## Assigned task
In the entries below, how many lines contain the string "href"? Give the number by itself.
----------------------------------------
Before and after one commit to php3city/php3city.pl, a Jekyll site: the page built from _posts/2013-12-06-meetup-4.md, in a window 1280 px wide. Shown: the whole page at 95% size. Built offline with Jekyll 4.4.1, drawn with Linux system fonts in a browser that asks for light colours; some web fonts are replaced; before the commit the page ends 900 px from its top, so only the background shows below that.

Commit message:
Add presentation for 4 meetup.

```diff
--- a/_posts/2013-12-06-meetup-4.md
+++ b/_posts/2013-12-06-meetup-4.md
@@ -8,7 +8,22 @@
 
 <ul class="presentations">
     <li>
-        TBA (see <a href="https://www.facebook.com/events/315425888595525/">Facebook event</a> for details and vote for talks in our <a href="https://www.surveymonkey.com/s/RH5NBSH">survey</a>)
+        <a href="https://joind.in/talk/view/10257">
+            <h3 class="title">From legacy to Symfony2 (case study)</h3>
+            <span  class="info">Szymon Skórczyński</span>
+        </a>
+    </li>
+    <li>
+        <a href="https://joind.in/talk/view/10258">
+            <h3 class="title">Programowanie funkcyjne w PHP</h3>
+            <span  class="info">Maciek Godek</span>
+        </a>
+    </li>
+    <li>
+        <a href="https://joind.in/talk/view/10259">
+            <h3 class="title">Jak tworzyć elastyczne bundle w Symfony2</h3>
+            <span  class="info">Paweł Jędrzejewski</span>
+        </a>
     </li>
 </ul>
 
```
----------------------------------------
## Problem solution
4